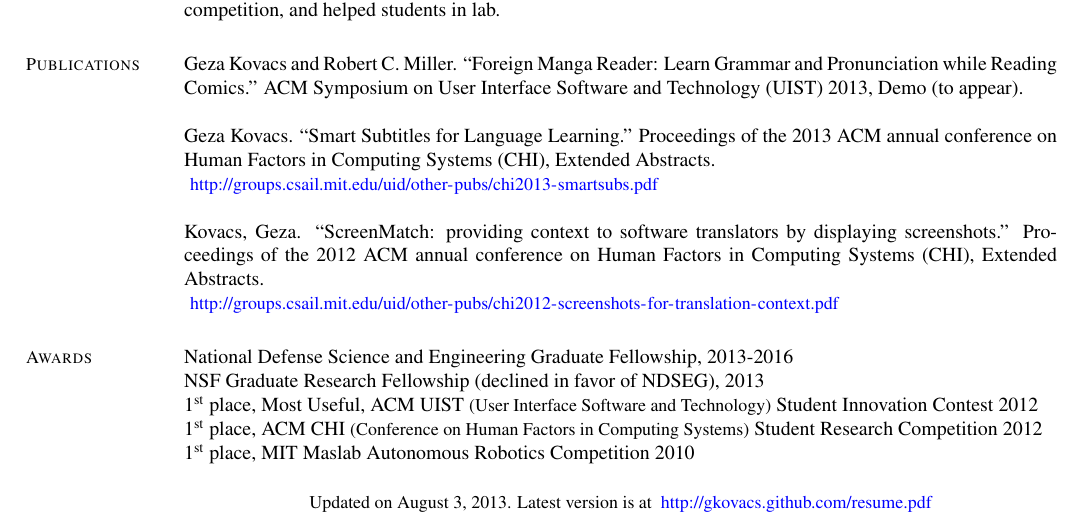
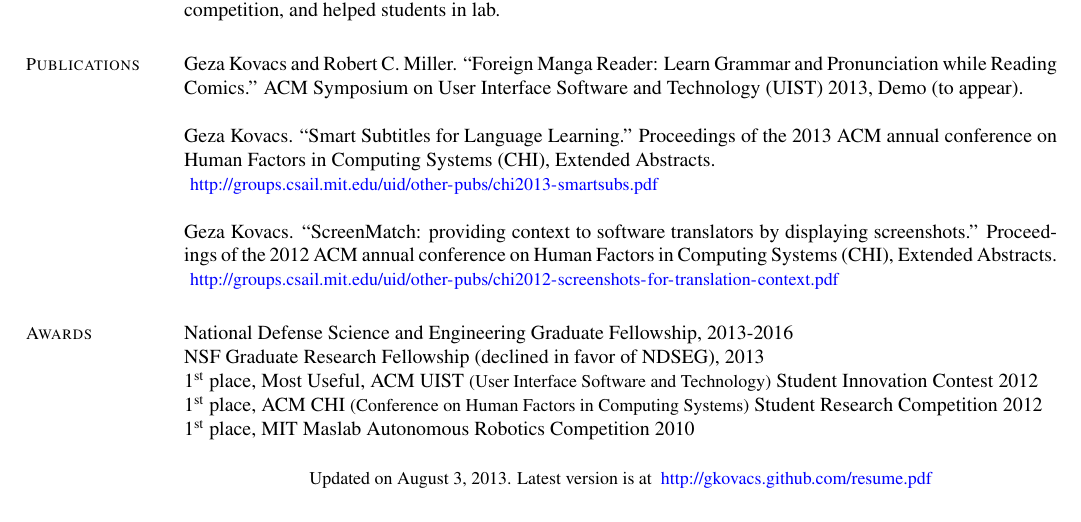
Before and after one commit to gkovacs/gkovacs.github.com, a LaTeX CV (resume.tex): part of page 2 of 2, cut so that both start at the same text. Compiled offline with pdfLaTeX.

Commit message:
updated site

```diff
--- a/resume.tex
+++ b/resume.tex
@@ -137,7 +137,7 @@ Geza Kovacs and Robert C. Miller. ``Foreign Manga Reader: Learn Grammar and Pron
 Geza Kovacs. ``Smart Subtitles for Language Learning.'' Proceedings of the 2013 ACM annual conference on Human Factors in Computing Systems (CHI), Extended Abstracts.\\
 \url{http://groups.csail.mit.edu/uid/other-pubs/chi2013-smartsubs.pdf}
 
-Kovacs, Geza. ``ScreenMatch: providing context to software translators by displaying screenshots.'' Proceedings of the 2012 ACM annual conference on Human Factors in Computing Systems (CHI), Extended Abstracts.\\
+Geza Kovacs. ``ScreenMatch: providing context to software translators by displaying screenshots.'' Proceedings of the 2012 ACM annual conference on Human Factors in Computing Systems (CHI), Extended Abstracts.\\
 \url{http://groups.csail.mit.edu/uid/other-pubs/chi2012-screenshots-for-translation-context.pdf}
 
 \section{\mysidestyle Awards}
```
Also changed, not shown: resume.txt (+1 -1 lines), resume.pdf.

·····

◆ **What you should do**: Leaving the images out, return every record exactly.

◆ **Written response**:
Before and after one commit to gkovacs/gkovacs.github.com, a LaTeX CV (resume.tex): part of page 2 of 2, cut so that both start at the same text. Compiled offline with pdfLaTeX.

Commit message:
updated site

```diff
--- a/resume.tex
+++ b/resume.tex
@@ -137,7 +137,7 @@ Geza Kovacs and Robert C. Miller. ``Foreign Manga Reader: Learn Grammar and Pron
 Geza Kovacs. ``Smart Subtitles for Language Learning.'' Proceedings of the 2013 ACM annual conference on Human Factors in Computing Systems (CHI), Extended Abstracts.\\
 \url{http://groups.csail.mit.edu/uid/other-pubs/chi2013-smartsubs.pdf}
 
-Kovacs, Geza. ``ScreenMatch: providing context to software translators by displaying screenshots.'' Proceedings of the 2012 ACM annual conference on Human Factors in Computing Systems (CHI), Extended Abstracts.\\
+Geza Kovacs. ``ScreenMatch: providing context to software translators by displaying screenshots.'' Proceedings of the 2012 ACM annual conference on Human Factors in Computing Systems (CHI), Extended Abstracts.\\
 \url{http://groups.csail.mit.edu/uid/other-pubs/chi2012-screenshots-for-translation-context.pdf}
 
 \section{\mysidestyle Awards}
```
Also changed, not shown: resume.txt (+1 -1 lines), resume.pdf.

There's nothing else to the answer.